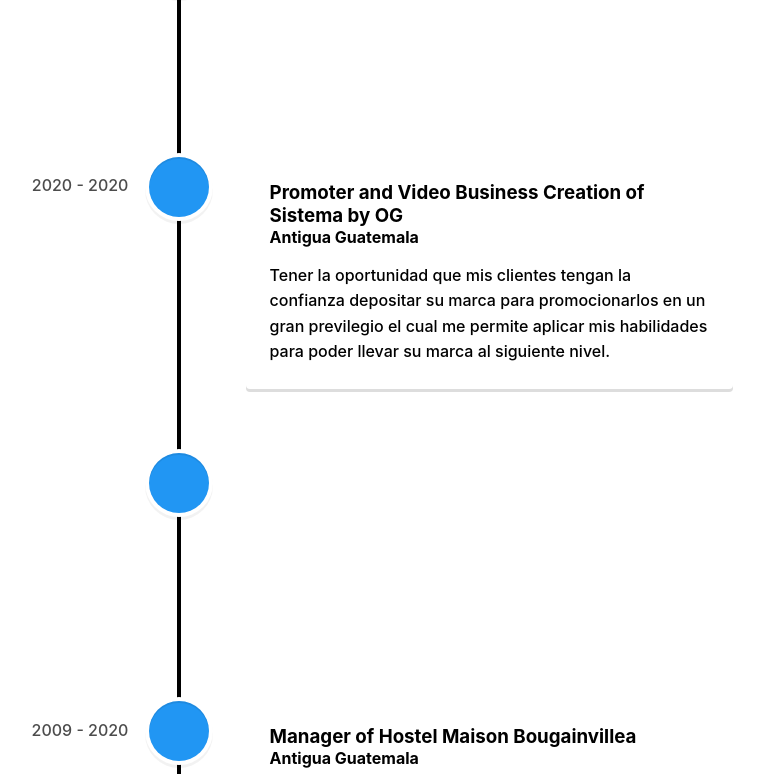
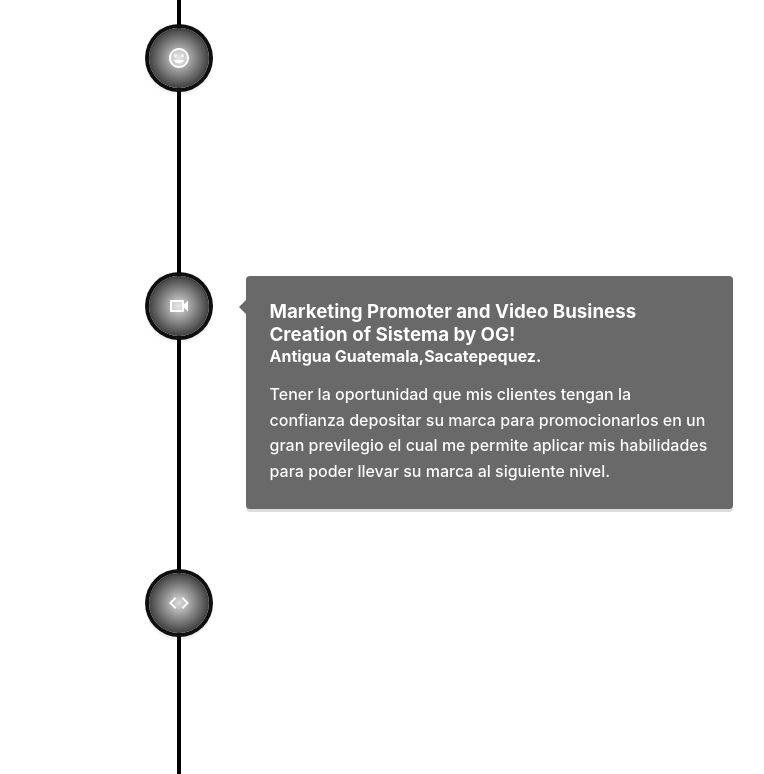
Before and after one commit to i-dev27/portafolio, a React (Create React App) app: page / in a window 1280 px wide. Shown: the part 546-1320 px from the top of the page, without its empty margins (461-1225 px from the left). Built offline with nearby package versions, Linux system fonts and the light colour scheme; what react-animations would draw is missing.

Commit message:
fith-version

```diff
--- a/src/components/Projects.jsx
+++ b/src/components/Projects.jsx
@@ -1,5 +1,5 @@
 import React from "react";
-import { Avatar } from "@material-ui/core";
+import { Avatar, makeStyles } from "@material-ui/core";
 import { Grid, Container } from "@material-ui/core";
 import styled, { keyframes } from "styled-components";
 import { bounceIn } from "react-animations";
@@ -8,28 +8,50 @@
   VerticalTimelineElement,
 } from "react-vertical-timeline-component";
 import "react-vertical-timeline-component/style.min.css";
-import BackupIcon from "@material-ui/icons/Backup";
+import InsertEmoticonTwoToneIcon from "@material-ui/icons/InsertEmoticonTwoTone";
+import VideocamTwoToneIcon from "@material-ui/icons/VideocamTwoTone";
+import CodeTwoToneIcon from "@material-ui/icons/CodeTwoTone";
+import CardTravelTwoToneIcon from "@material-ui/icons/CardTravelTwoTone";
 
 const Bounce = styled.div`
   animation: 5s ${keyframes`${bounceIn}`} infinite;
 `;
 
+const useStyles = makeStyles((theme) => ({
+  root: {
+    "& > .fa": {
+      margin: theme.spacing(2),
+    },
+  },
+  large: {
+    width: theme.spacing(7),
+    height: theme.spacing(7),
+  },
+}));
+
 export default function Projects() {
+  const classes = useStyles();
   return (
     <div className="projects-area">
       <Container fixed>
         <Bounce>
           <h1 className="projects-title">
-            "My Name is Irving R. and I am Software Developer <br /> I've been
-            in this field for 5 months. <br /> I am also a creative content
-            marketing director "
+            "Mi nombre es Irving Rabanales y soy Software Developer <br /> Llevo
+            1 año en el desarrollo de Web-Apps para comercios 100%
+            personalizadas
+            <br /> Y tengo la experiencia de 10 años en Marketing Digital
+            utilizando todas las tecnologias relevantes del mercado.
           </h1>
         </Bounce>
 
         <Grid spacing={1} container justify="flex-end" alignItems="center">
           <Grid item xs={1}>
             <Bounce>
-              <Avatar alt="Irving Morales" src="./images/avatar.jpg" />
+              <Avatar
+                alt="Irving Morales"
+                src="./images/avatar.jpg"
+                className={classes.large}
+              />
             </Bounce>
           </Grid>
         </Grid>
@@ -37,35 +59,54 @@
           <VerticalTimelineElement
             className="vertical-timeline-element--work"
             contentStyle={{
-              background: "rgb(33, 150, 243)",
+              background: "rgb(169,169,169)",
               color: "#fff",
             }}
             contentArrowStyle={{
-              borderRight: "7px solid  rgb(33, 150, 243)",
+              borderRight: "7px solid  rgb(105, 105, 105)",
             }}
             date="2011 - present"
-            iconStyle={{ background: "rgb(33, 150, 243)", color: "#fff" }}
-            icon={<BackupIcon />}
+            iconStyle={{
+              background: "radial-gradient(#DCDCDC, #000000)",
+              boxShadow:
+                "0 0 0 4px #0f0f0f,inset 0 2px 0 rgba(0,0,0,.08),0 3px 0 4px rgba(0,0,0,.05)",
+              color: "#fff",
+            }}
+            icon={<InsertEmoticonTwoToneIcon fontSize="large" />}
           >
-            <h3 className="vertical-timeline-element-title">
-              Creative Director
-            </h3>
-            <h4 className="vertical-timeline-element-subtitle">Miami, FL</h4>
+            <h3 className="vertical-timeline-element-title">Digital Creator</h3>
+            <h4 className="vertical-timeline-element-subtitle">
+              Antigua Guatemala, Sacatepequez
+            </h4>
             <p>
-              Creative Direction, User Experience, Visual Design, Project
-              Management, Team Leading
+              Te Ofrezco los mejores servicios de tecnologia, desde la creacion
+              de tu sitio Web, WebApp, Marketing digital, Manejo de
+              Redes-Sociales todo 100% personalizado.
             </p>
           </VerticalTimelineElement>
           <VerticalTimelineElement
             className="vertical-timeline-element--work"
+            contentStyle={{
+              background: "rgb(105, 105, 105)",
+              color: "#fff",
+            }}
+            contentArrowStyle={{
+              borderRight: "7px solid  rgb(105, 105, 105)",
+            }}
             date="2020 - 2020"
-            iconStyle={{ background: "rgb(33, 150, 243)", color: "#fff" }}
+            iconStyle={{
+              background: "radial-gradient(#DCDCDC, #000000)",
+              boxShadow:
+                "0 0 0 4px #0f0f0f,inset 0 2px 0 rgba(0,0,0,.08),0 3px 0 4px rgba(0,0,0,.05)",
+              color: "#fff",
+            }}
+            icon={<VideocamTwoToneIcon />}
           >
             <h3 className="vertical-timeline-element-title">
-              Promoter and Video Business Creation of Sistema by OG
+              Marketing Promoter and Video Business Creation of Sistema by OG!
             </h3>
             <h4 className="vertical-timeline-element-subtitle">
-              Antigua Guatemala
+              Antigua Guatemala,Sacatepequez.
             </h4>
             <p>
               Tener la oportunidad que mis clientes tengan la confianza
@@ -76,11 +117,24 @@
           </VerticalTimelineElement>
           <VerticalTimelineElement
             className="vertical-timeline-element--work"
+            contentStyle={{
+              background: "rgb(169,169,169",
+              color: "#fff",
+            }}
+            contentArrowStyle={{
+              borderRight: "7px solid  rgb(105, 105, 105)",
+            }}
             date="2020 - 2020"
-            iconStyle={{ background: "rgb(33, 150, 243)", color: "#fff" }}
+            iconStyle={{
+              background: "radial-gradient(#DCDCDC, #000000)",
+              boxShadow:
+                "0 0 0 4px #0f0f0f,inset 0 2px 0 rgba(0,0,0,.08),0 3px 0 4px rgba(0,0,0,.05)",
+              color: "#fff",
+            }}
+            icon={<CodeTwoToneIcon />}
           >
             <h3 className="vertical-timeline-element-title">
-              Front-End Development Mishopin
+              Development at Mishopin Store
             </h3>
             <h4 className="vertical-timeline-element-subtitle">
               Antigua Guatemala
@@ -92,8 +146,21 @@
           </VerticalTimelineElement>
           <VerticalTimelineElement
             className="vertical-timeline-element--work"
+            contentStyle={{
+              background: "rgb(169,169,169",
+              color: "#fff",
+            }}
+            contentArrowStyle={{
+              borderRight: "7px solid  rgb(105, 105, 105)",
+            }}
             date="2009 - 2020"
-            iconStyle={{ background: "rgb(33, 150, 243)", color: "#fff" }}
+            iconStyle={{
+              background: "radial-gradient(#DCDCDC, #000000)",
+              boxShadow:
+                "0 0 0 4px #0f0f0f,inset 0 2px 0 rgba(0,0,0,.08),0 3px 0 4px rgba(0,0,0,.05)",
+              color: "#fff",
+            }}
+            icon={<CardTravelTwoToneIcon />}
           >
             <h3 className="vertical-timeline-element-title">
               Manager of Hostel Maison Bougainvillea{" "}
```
--------------------------------------------------
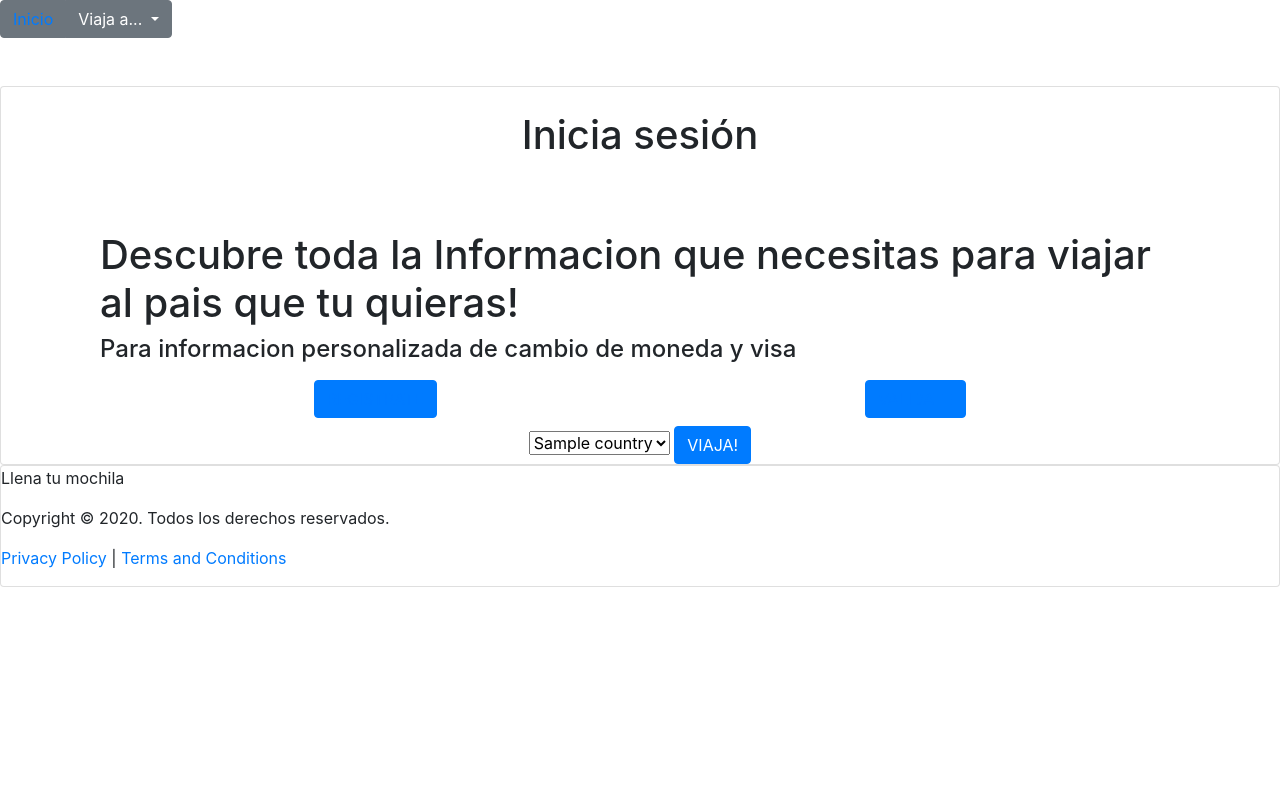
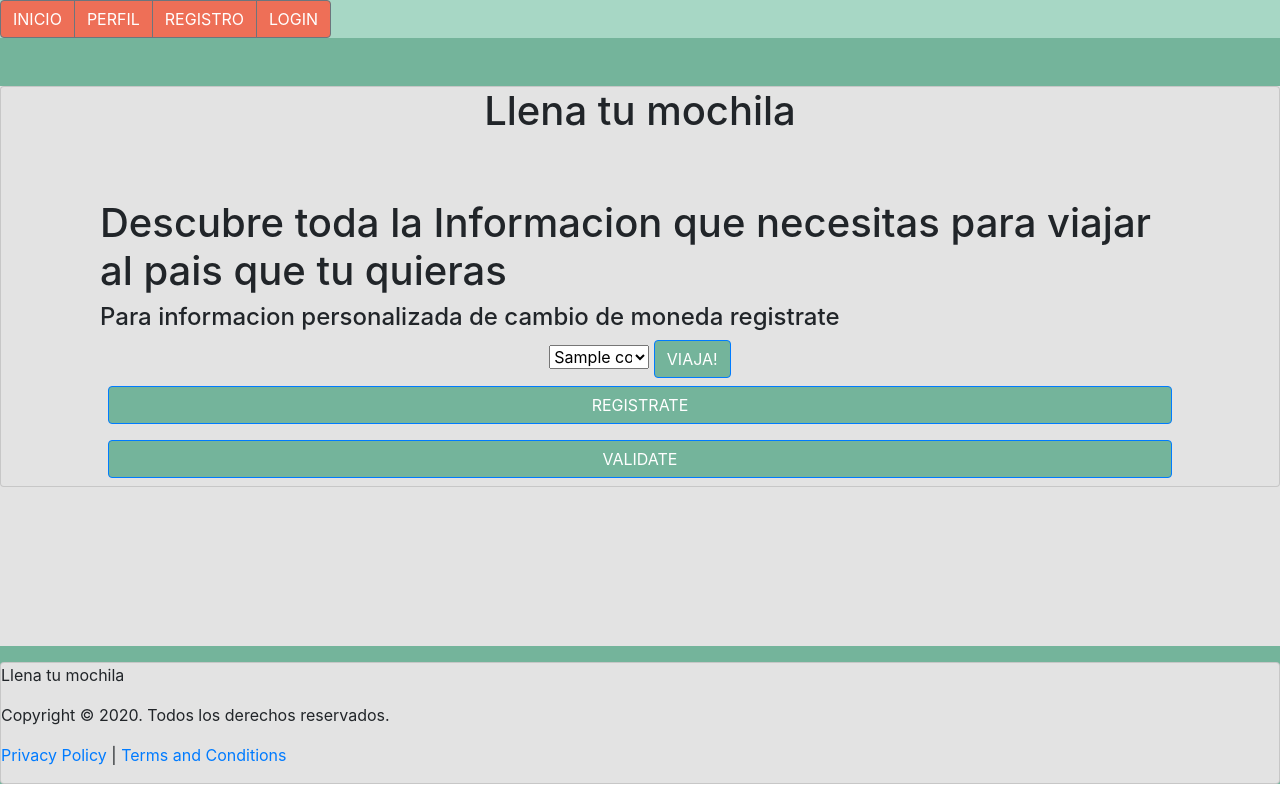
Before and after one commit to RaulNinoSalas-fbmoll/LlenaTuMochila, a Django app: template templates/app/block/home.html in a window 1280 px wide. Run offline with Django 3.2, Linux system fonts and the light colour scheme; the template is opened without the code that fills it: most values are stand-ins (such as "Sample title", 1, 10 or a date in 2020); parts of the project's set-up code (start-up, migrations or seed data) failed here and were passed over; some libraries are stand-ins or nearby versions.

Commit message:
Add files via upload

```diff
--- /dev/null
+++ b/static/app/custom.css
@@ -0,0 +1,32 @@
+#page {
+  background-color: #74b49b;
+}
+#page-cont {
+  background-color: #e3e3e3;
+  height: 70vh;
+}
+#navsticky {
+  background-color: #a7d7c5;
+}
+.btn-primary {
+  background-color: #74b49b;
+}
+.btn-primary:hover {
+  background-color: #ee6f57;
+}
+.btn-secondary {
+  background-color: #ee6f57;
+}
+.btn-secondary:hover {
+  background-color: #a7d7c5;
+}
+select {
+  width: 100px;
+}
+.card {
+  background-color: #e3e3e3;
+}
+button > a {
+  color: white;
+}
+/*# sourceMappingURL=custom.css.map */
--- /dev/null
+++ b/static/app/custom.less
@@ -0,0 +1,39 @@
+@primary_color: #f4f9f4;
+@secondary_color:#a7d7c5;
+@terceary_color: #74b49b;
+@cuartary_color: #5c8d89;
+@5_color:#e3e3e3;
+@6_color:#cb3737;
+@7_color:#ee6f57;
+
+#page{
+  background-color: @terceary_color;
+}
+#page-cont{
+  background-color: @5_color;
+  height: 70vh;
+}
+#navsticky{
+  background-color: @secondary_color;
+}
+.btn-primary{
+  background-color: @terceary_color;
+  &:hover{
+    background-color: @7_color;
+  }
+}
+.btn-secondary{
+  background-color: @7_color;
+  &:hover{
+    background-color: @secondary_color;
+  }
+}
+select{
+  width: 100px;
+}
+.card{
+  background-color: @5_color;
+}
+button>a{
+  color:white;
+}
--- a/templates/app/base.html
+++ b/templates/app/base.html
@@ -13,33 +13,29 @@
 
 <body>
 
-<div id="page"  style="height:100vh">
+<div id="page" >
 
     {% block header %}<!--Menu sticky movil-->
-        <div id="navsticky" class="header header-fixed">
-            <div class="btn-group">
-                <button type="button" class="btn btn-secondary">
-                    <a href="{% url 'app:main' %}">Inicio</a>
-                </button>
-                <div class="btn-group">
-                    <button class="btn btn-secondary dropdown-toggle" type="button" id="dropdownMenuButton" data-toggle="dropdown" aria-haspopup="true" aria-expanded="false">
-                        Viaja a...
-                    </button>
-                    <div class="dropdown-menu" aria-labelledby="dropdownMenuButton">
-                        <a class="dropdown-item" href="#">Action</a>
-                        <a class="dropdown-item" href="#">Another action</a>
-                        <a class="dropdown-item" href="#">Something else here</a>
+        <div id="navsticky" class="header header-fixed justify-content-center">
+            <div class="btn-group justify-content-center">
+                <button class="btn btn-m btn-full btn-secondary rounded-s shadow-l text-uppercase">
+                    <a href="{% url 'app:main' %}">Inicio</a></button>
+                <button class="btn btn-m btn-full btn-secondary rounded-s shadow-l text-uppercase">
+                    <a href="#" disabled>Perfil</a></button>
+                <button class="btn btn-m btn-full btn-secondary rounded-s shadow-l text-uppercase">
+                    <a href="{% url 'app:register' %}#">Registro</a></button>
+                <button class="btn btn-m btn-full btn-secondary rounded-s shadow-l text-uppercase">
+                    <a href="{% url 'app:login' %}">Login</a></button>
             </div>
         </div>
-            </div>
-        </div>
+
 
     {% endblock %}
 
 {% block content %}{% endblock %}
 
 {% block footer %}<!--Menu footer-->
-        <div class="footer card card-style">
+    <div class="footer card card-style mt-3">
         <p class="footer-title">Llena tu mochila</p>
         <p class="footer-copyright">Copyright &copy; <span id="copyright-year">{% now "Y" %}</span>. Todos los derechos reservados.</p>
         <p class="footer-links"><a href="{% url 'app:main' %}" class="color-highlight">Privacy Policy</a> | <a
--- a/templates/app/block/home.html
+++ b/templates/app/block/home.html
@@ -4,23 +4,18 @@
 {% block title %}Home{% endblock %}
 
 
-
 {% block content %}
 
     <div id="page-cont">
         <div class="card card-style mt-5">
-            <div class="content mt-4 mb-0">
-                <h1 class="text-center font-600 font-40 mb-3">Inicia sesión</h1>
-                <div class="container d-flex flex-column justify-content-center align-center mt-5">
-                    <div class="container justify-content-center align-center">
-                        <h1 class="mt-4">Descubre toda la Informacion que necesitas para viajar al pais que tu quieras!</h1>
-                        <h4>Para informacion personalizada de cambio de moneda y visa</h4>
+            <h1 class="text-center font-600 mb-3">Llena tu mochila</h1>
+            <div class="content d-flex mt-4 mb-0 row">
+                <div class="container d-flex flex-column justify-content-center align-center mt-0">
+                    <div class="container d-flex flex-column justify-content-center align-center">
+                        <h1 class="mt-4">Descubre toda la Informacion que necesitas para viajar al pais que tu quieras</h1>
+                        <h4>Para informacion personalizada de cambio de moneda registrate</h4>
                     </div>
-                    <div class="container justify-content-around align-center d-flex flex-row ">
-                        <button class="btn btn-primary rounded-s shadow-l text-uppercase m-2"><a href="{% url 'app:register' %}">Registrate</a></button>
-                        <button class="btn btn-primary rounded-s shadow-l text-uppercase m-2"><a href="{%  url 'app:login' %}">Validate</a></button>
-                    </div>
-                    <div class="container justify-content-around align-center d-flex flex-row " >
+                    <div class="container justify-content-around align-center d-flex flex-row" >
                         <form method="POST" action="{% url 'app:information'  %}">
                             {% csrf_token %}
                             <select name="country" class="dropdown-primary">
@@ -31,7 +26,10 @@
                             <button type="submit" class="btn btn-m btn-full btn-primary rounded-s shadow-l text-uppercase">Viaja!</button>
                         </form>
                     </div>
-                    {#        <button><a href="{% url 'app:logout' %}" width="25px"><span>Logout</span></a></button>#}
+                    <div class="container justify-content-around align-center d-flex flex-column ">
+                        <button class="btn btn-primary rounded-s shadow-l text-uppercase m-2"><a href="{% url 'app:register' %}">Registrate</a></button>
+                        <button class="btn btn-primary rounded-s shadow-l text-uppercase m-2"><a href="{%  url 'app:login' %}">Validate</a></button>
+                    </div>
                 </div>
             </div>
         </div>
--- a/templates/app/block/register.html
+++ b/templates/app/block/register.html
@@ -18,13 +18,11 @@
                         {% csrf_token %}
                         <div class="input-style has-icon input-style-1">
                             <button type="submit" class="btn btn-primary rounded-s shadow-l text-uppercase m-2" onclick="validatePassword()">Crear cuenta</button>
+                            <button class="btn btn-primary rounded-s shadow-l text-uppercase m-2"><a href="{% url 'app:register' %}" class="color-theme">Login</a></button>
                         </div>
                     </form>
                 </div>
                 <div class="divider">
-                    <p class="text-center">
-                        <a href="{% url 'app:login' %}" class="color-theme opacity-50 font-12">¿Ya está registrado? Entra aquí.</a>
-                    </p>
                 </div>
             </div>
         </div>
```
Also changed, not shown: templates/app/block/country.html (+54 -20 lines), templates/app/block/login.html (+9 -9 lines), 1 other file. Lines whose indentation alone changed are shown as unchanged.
--------------------------------------------------
In the listing, how many lines have the word "import"? Write only that number.

12